As this example demonstrates, there is some very fine visual and sensory detail throughout the poem: elsewhere, “Ice / carves intricate patterns on windows”; and “the moon / silvered the frozen lake”. This is a very successfully-crafted poem, whose true wealths are properly realized when it is read aloud.
West Sussex Winner – Red Admiral in Winter by Fran Tristram

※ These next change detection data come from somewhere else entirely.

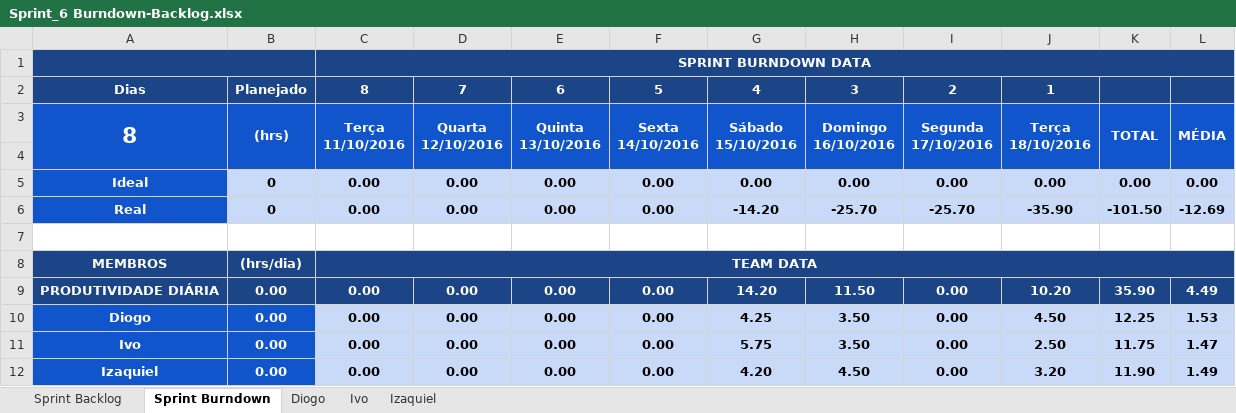
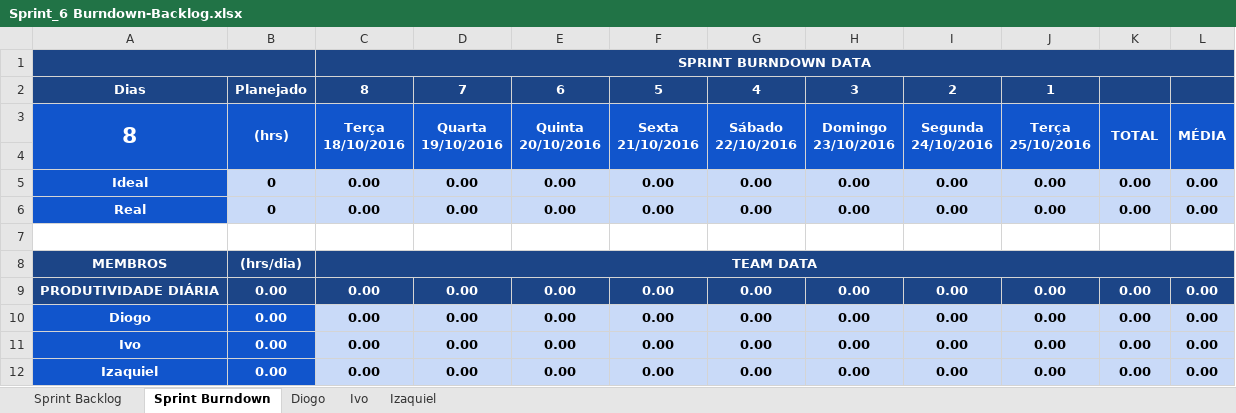
Before and after one commit to keiroez/SistemaC, an Excel workbook: Sprint 6/Sprint_6 Burndown-Backlog.xlsx, sheet Sprint Burndown, drawn as a sheet; values as stored, in another font and other column widths than the file's, no borders; charts and pictures and conditional formats not drawn; ↵ is a line break in a cell; the diff names each change by its address in the sheet, - before the commit and + after, or states it on an @@ line.

Commit message:
Sprint 6 Izaquiel burndown

```diff
--- a/Sprint 6/Sprint_6 Burndown-Backlog.xlsx (sheet Sprint Burndown)
+++ b/Sprint 6/Sprint_6 Burndown-Backlog.xlsx (sheet Sprint Burndown)
-C3: Terça ↵ 11/10/2016
+C3: Terça ↵ 18/10/2016
-D3: Quarta ↵ 12/10/2016
+D3: Quarta ↵ 19/10/2016
-E3: Quinta ↵ 13/10/2016
+E3: Quinta ↵ 20/10/2016
-F3: Sexta ↵ 14/10/2016
+F3: Sexta ↵ 21/10/2016
-G3: Sábado ↵ 15/10/2016
+G3: Sábado ↵ 22/10/2016
-H3: Domingo ↵ 16/10/2016
+H3: Domingo ↵ 23/10/2016
-I3: Segunda ↵ 17/10/2016
+I3: Segunda ↵ 24/10/2016
-J3: Terça ↵ 18/10/2016
+J3: Terça ↵ 25/10/2016
-G6: -14.20
+G6: 0.00
-H6: -25.70
+H6: 0.00
-I6: -25.70
+I6: 0.00
-J6: -35.90
+J6: 0.00
-K6: -101.50
+K6: 0.00
-L6: -12.69
+L6: 0.00
-G9: 14.20
+G9: 0.00
-H9: 11.50
+H9: 0.00
-J9: 10.20
+J9: 0.00
-K9: 35.90
+K9: 0.00
-L9: 4.49
+L9: 0.00
-G10: 4.25
+G10: 0.00
-H10:H11: 3.50
+H10:H11: 0.00
-J10: 4.50
+J10: 0.00
-K10: 12.25
+K10: 0.00
-L10: 1.53
+L10: 0.00
-G11: 5.75
+G11: 0.00
-J11: 2.50
+J11: 0.00
-K11: 11.75
+K11: 0.00
-L11: 1.47
+L11: 0.00
-G12: 4.20
+G12: 0.00
-H12: 4.50
+H12: 0.00
-J12: 3.20
+J12: 0.00
-K12: 11.90
+K12: 0.00
-L12: 1.49
+L12: 0.00
```
Also changed, not shown: sheet Diogo, sheet Ivo, sheet Izaquiel, sheet Sprint Backlog, charts or pictures.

The adoption of an almost Petrarchan sonnet form admirably suits this dazzling poem. A particular feature is the use of only 4 rhyme-words throughout the 14 lines: an octave of 2 quatrains in an ABBA structure, capped by the sestet in CDCDCC. This serves to highlight the structural pattern in which the octave states and develops the proposition, and after the turn, the volta, the sestet reflects on these and hints at a more universal situation or solution. Of additional structural importance is the deliberate strategy of limited punctuation. This draws attention to the sestet’s important opening question, the only use of punctuation in the poem, apart from a dash.
The sonnet considers the early emergence of a hibernating butterfly, and simultaneously intuits a comment on the incidence of climate change and global warming that has caused its untimely action. Addressing the butterfly, the opening description catches the jazziness of its markings, here identified as “sultry nightclub finery” – a feature which the absence of punctuation emphasises by bringing into clear focus via the chosen adjectives the Red Admiral’s particular colours:
rich black velvet sizzling red pure white
This is in sharp contrast with the expected wintering “frayed and tattered” features, and underpins the “Sporting” element of the butterfly who “dare(s) to risk” “one last dance” “in this false-Spring”. There is much verbal play on matters of eating and drinking: the emergence into flight is “a taste of February fun”; the butterfly is urged to “Drink” the “heady nectar”, and “soak up the precious light” till stirred into “drunken flight”; and the butterfly’s “courage” is seen to be prompted by “hunger”. However, the action of the butterfly is short-lived as delineated in the effective descriptions of “storms”, “icy inundations” and “deadly jewelled frost” which transform the Red Admiral into “a final glittering decoration”. This is a delightful poem, which celebrates the wonders of Nature – both insect and seasonal weather – and simultaneously alerts us to the precarious hold on life.
Congratulations go to all the authors of Commended and Prize-Winning poems, and my thanks to all competitors for allowing me to share their worlds, their thoughts, their laughter, tears and concerns: I learn such a lot from their writing. Finally, my thanks to Gillie Read for her impeccable management of the competition, and to the Society for honouring me with their confidence in my judgement!
Three cheers for poetry! Long may the Slipstream Poets continue to meet!